how do i remove the side marker reflector on a 01 elantra to change the bulb?
#3333 of 3420 MIL P1723 P1529
Jul 05, 2010 (11:25 am)
I have a 04 Elantra with 86K, recently I noticed on hot days if I park in the sun the MIL will come on with code P 1723 and P 1529, input/output speed sensor and auto trans relay switch. If I park in the shade or it's cool out the light won't come on. Anyone else experience this? I'm not sure where this relay switch is, but could it be something that is getting stuck with the heat and swelling? Thanks for any info.
#3334 of 3420 '02 Elantra overheated engine
Jul 21, 2010 (2:32 pm)
Our 2002 Elantra GLS with about 35,000 miles overheated while driving along, with no warning. Car was towed to the shop that maintained the car all through since '02. They replaced the radiator, but the car continued to overheat. Head gasket was replaced next, and now damage to the engine block is suspected to be the cause of the problem (head assembly checked out okay).
Question is if it is worth spending the 3400 or so on the engine. Seems like the car is fragile enough that it would be a bad bet to sink more money into it.
#3335 of 3420 Re: '02 Elantra overheated engine [akx7]
Jul 21, 2010 (3:14 pm)
If you have owned the car since new, it is still covered under the powertrain warranty. Check with Hyundai re coverage of the engine block. If that was the cause of the problem, you can make a claim on the warranty. But if the cause really is "damage", as you said, and not a defect, that would not be covered.
If that doesn't apply, you could look for a salvage engine. The car isn't worth much more than $3400.
#3336 of 3420 Re: '02 Elantra overheated engine [akx7]
Jul 21, 2010 (6:45 pm)
There was an issue several years ago with thermostats in some Elantras. Upon failure, the engine would suffer sudden and extreme overheating. These were covered by Hyundai under the 10/100K warranty to the original owner.
I would strongly suggest you get the dealer involved right away. There will likely be an issue with reimbursement since the original diagnosis and repair was not performed by a dealer. I assume the shop you mentioned was not a Hyundai dealer as they would have known immediately that the thermostat should be investigated.
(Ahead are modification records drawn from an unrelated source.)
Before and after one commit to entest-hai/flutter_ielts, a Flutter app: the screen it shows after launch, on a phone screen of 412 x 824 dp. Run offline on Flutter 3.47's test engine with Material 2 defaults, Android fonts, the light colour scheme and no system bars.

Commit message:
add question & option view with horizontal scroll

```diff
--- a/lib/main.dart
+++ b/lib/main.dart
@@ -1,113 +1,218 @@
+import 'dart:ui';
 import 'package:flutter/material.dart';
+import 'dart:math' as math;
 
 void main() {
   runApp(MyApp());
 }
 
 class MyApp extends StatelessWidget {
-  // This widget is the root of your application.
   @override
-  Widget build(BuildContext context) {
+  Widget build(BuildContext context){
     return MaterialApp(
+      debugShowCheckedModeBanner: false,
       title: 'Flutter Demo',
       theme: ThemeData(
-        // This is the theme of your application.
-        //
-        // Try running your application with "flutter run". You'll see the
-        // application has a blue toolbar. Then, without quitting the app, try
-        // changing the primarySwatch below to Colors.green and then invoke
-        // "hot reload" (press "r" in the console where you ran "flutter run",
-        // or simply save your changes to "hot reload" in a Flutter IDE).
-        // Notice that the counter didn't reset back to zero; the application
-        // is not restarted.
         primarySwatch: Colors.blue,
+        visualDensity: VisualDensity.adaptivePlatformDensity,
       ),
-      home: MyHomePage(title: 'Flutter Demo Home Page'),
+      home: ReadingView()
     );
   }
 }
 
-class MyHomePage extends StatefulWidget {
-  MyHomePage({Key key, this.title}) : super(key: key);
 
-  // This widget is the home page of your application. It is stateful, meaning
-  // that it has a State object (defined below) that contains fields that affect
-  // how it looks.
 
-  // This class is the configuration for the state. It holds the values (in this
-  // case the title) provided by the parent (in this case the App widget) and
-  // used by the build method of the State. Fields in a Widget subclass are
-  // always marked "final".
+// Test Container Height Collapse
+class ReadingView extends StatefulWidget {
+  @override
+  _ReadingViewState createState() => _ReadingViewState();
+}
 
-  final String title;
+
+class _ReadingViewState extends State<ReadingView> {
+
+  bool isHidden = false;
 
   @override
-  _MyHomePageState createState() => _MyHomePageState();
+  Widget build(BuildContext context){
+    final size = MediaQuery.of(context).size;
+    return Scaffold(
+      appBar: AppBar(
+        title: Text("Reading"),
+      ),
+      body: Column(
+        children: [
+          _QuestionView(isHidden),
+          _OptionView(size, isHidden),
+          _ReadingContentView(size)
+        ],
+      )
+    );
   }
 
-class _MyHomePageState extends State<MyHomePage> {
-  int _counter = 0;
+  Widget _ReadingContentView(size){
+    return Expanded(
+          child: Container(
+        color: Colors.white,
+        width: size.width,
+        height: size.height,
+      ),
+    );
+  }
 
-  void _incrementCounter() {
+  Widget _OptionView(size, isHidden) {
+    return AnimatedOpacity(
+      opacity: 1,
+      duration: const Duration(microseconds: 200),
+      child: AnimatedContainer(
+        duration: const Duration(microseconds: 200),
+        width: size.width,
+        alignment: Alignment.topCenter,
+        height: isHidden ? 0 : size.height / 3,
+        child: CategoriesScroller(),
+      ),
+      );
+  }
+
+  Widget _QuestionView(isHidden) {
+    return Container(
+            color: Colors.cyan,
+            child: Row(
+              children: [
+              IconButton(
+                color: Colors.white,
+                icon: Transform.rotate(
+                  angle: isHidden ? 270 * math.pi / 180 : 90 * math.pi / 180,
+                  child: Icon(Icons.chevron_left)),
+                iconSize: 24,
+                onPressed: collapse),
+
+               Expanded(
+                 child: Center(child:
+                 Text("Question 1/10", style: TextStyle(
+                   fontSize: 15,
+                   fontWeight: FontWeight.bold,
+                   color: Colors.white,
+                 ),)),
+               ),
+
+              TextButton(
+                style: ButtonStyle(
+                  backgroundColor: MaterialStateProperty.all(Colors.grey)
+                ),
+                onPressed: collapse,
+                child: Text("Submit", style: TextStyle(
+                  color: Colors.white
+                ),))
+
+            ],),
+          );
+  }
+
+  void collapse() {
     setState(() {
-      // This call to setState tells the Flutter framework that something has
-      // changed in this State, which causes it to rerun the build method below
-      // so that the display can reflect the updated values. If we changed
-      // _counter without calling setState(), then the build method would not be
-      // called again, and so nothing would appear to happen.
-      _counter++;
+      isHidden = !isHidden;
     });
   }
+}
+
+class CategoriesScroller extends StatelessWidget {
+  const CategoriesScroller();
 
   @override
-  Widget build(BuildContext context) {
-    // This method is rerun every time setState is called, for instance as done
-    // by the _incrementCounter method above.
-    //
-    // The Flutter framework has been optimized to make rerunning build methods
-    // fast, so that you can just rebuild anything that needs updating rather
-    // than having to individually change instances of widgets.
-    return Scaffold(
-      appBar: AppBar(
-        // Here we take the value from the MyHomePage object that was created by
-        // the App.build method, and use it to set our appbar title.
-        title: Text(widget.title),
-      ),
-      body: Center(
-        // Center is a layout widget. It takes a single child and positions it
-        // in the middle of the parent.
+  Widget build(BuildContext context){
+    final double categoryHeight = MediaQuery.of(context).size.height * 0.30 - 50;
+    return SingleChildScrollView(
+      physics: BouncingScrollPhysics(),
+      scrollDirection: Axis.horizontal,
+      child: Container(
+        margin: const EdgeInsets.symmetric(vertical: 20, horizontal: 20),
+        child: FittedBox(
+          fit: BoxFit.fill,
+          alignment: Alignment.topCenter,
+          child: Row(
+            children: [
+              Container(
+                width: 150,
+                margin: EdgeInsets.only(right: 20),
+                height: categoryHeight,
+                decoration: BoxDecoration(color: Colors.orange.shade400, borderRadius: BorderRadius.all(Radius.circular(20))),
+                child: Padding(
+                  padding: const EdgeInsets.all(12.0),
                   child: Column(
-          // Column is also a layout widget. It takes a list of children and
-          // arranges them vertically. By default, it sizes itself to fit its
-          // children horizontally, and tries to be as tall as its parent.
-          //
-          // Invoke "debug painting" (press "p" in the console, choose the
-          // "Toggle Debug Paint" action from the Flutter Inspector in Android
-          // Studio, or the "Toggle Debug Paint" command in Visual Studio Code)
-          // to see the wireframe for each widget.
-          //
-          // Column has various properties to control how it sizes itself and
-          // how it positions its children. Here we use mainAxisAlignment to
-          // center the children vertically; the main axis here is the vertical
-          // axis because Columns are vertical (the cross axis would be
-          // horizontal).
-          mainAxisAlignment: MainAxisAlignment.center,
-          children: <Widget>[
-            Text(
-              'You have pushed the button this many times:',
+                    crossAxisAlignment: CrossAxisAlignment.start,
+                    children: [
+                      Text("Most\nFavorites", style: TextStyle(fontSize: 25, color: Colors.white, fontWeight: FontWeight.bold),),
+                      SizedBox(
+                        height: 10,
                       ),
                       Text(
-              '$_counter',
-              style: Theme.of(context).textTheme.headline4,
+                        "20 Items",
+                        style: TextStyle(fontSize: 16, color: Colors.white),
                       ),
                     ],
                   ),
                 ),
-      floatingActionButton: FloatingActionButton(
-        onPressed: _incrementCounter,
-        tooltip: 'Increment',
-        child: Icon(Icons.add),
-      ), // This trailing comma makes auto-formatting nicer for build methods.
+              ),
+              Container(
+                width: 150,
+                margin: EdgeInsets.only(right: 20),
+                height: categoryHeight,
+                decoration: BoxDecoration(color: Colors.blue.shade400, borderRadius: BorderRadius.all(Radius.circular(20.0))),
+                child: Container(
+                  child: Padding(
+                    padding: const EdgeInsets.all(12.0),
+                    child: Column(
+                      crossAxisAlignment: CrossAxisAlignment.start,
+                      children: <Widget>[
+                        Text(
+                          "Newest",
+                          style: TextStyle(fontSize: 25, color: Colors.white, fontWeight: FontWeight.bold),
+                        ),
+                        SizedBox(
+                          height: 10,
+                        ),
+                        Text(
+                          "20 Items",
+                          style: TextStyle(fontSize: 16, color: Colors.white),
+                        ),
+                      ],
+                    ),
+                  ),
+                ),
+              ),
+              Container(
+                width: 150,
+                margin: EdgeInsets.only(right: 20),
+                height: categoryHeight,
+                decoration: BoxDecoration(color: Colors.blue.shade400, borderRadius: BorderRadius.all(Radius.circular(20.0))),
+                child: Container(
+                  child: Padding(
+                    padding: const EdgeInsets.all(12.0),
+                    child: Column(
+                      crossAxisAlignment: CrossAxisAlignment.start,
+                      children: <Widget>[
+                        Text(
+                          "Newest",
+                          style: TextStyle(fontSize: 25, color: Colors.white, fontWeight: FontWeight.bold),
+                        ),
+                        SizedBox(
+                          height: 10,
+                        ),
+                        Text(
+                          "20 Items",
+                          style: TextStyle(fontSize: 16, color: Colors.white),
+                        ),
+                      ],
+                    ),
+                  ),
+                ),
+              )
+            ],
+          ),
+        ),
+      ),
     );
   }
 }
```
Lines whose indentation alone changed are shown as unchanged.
Regarding the fragility of the '02 Elantra, no. The little buggers are tough, but I know of several that suffered blown head gaskets due to the thermostat issue. The 2.0L engine that Hyundai uses (and still uses in the 2010, but with CVVT) is very durable.
#3337 of 3420 Re: '02 Elantra overheated engine [akx7]
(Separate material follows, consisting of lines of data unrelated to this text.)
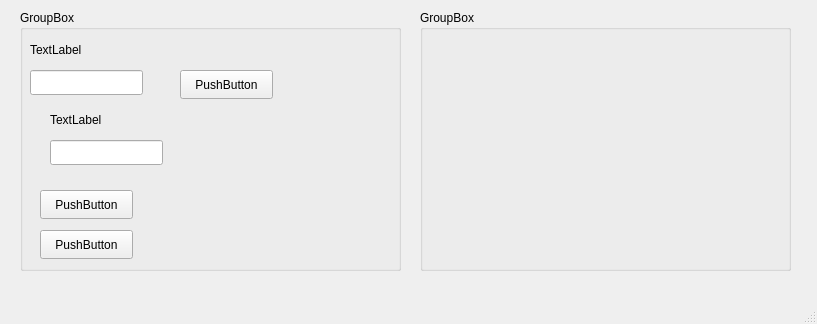
Qt form mainwindow.ui (ta-jana/Time-Consuming-Calculations-QT) before a commit.
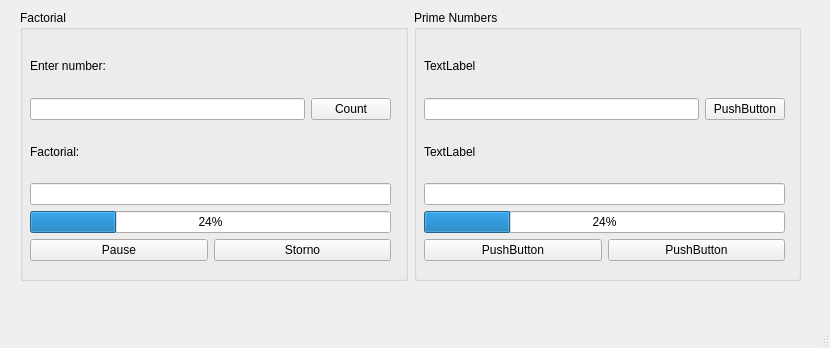
The same form after that commit.

Commit message: factorial counting

Diff of the .ui file:
```diff
--- a/mainwindow.ui
+++ b/mainwindow.ui
@@ -6,124 +6,183 @@
    <rect>
     <x>0</x>
     <y>0</y>
-    <width>817</width>
-    <height>324</height>
+    <width>830</width>
+    <height>348</height>
    </rect>
   </property>
   <property name="windowTitle">
    <string>MainWindow</string>
   </property>
   <widget class="QWidget" name="centralwidget">
-   <widget class="QGroupBox" name="groupBox">
+   <widget class="QWidget" name="layoutWidget">
     <property name="geometry">
      <rect>
       <x>20</x>
       <y>10</y>
-      <width>381</width>
-      <height>261</height>
+      <width>781</width>
+      <height>271</height>
      </rect>
     </property>
-    <property name="title">
-     <string>GroupBox</string>
-    </property>
-    <widget class="QLineEdit" name="lineEdit">
-     <property name="geometry">
-      <rect>
-       <x>10</x>
-       <y>60</y>
-       <width>113</width>
-       <height>25</height>
-      </rect>
-     </property>
-    </widget>
-    <widget class="QLabel" name="label">
-     <property name="geometry">
-      <rect>
-       <x>10</x>
-       <y>30</y>
-       <width>63</width>
-       <height>20</height>
-      </rect>
-     </property>
-     <property name="text">
-      <string>TextLabel</string>
-     </property>
-    </widget>
-    <widget class="QPushButton" name="pushButton">
-     <property name="geometry">
-      <rect>
-       <x>160</x>
-       <y>60</y>
-       <width>93</width>
-       <height>29</height>
-      </rect>
-     </property>
-     <property name="text">
-      <string>PushButton</string>
-     </property>
-    </widget>
-    <widget class="QPushButton" name="pushButton_2">
-     <property name="geometry">
-      <rect>
-       <x>20</x>
-       <y>180</y>
-       <width>93</width>
-       <height>29</height>
-      </rect>
-     </property>
-     <property name="text">
-      <string>PushButton</string>
-     </property>
-    </widget>
-    <widget class="QPushButton" name="pushButton_3">
-     <property name="geometry">
-      <rect>
-       <x>20</x>
-       <y>220</y>
-       <width>93</width>
-       <height>29</height>
-      </rect>
-     </property>
-     <property name="text">
-      <string>PushButton</string>
-     </property>
-    </widget>
-    <widget class="QLabel" name="label_2">
-     <property name="geometry">
-      <rect>
-       <x>30</x>
-       <y>100</y>
-       <width>63</width>
-       <height>20</height>
-      </rect>
-     </property>
-     <property name="text">
-      <string>TextLabel</string>
-     </property>
-    </widget>
-    <widget class="QLineEdit" name="lineEdit_2">
-     <property name="geometry">
-      <rect>
-       <x>30</x>
-       <y>130</y>
-       <width>113</width>
-       <height>25</height>
-      </rect>
-     </property>
-    </widget>
-   </widget>
-   <widget class="QGroupBox" name="groupBox_2">
-    <property name="geometry">
-     <rect>
-      <x>420</x>
-      <y>10</y>
-      <width>371</width>
-      <height>261</height>
-     </rect>
-    </property>
-    <property name="title">
-     <string>GroupBox</string>
-    </property>
+    <layout class="QHBoxLayout" name="horizontalLayout_5">
+     <item>
+      <widget class="QGroupBox" name="groupBox">
+       <property name="title">
+        <string>Factorial</string>
+       </property>
+       <widget class="QWidget" name="layoutWidget">
+        <property name="geometry">
+         <rect>
+          <x>10</x>
+          <y>30</y>
+          <width>361</width>
+          <height>221</height>
+         </rect>
+        </property>
+        <layout class="QVBoxLayout" name="verticalLayout">
+         <item>
+          <widget class="QLabel" name="label">
+           <property name="text">
+            <string>Enter number:</string>
+           </property>
+          </widget>
+         </item>
+         <item>
+          <layout class="QHBoxLayout" name="horizontalLayout">
+           <item>
+            <widget class="QLineEdit" name="factorialInput"/>
+           </item>
+           <item>
+            <widget class="QPushButton" name="countFactorial">
+             <property name="text">
+              <string>Count</string>
+             </property>
+            </widget>
+           </item>
+          </layout>
+         </item>
+         <item>
+          <widget class="QLabel" name="label_2">
+           <property name="text">
+            <string>Factorial:</string>
+           </property>
+          </widget>
+         </item>
+         <item>
+          <widget class="QLineEdit" name="factorialResult">
+           <property name="readOnly">
+            <bool>true</bool>
+           </property>
+          </widget>
+         </item>
+         <item>
+          <widget class="QProgressBar" name="progressBar">
+           <property name="value">
+            <number>24</number>
+           </property>
+          </widget>
+         </item>
+         <item>
+          <layout class="QHBoxLayout" name="horizontalLayout_2">
+           <item>
+            <widget class="QPushButton" name="pauseFactorial">
+             <property name="text">
+              <string>Pause</string>
+             </property>
+            </widget>
+           </item>
+           <item>
+            <widget class="QPushButton" name="stornoFactorial">
+             <property name="text">
+              <string>Storno</string>
+             </property>
+            </widget>
+           </item>
+          </layout>
+         </item>
+        </layout>
+       </widget>
+      </widget>
+     </item>
+     <item>
+      <widget class="QGroupBox" name="groupBox_2">
+       <property name="title">
+        <string>Prime Numbers</string>
+       </property>
+       <widget class="QWidget" name="layoutWidget">
+        <property name="geometry">
+         <rect>
+          <x>10</x>
+          <y>30</y>
+          <width>361</width>
+          <height>221</height>
+         </rect>
+        </property>
+        <layout class="QVBoxLayout" name="verticalLayout_2">
+         <item>
+          <widget class="QLabel" name="label_3">
+           <property name="text">
+            <string>TextLabel</string>
+           </property>
+          </widget>
+         </item>
+         <item>
+          <layout class="QHBoxLayout" name="horizontalLayout_3">
+           <item>
+            <widget class="QLineEdit" name="lineEdit_3"/>
+           </item>
+           <item>
+            <widget class="QPushButton" name="pushButton_4">
+             <property name="text">
+              <string>PushButton</string>
+             </property>
+            </widget>
+           </item>
+          </layout>
+         </item>
+         <item>
+          <widget class="QLabel" name="label_4">
+           <property name="text">
+            <string>TextLabel</string>
+           </property>
+          </widget>
+         </item>
+         <item>
+          <widget class="QLineEdit" name="lineEdit_4">
+           <property name="readOnly">
+            <bool>true</bool>
+           </property>
+          </widget>
+         </item>
+         <item>
+          <widget class="QProgressBar" name="progressBar_2">
+           <property name="value">
+            <number>24</number>
+           </property>
+          </widget>
+         </item>
+         <item>
+          <layout class="QHBoxLayout" name="horizontalLayout_4">
+           <item>
+            <widget class="QPushButton" name="pushButton_5">
+             <property name="text">
+              <string>PushButton</string>
+             </property>
+            </widget>
+           </item>
+           <item>
+            <widget class="QPushButton" name="pushButton_6">
+             <property name="text">
+              <string>PushButton</string>
+             </property>
+            </widget>
+           </item>
+          </layout>
+         </item>
+        </layout>
+       </widget>
+      </widget>
+     </item>
+    </layout>
    </widget>
   </widget>
   <widget class="QMenuBar" name="menubar">
```
Left out of the diff: 2 changed lines with no effect on the pictures. The commit also changes 5 other files.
Jul 22, 2010 (4:38 am)
I have a 2002 Elantra GT and as jlflemmons mentioned, I had a thermostat problem that caused the car to overheat quickly back around 2006 or so. Got the thermostat replaced for about $100 and it's ran perfectly since then. I'm starting to have some leaking from the engine block maybe (I'm not a car guy, not sure if I'm using the right term), but I'm told that's a pretty simple fix (another $100) to replace a gasket.
I'm loving this little bugger, I'm around 136k miles, about to replace my timing belt for the 2nd time since I did it so early the first time (around 55k miles, guy talked me into it).
#3338 of 3420 Re: '02 Elantra overheated engine [jlflemmons]
Jul 22, 2010 (7:20 am)
The shop (not Hyundai dealer) checked this, and in this case the thermostat was okay. Hyundai did refuse coverage under the warranty claiming that the problem was caused due to damage. Seems kind of unreasonable since no warning lights or indications of a problem were seen before this incident.
#3339 of 3420 It's been asked I'm Sure but...
Jul 29, 2010 (3:41 pm)
with 167 pages, I just don't have the heart to go back 10 years!!! LOL!
I have a 2005 Elantra that I love, and the husband that I loved recently passed away, leaving me to take care of lots of things that I never took care of before, including the car. Recently, as I get the car to 60, it starts to vibrate, for lack of a better word. The steering wheel vibrates as if I'm on a road that needs some repair.
Before I take it in to be looked at...any thoughts about what I should be listening to the dealer say?
I live in MA where we are in the midst of a "discussion" about who should be doing repair and warranty work, so I definitely have to take it to the dealer to at least get an "opinion" and am happy to take it somewhere else for a second opinion.
Any help is much appreciated.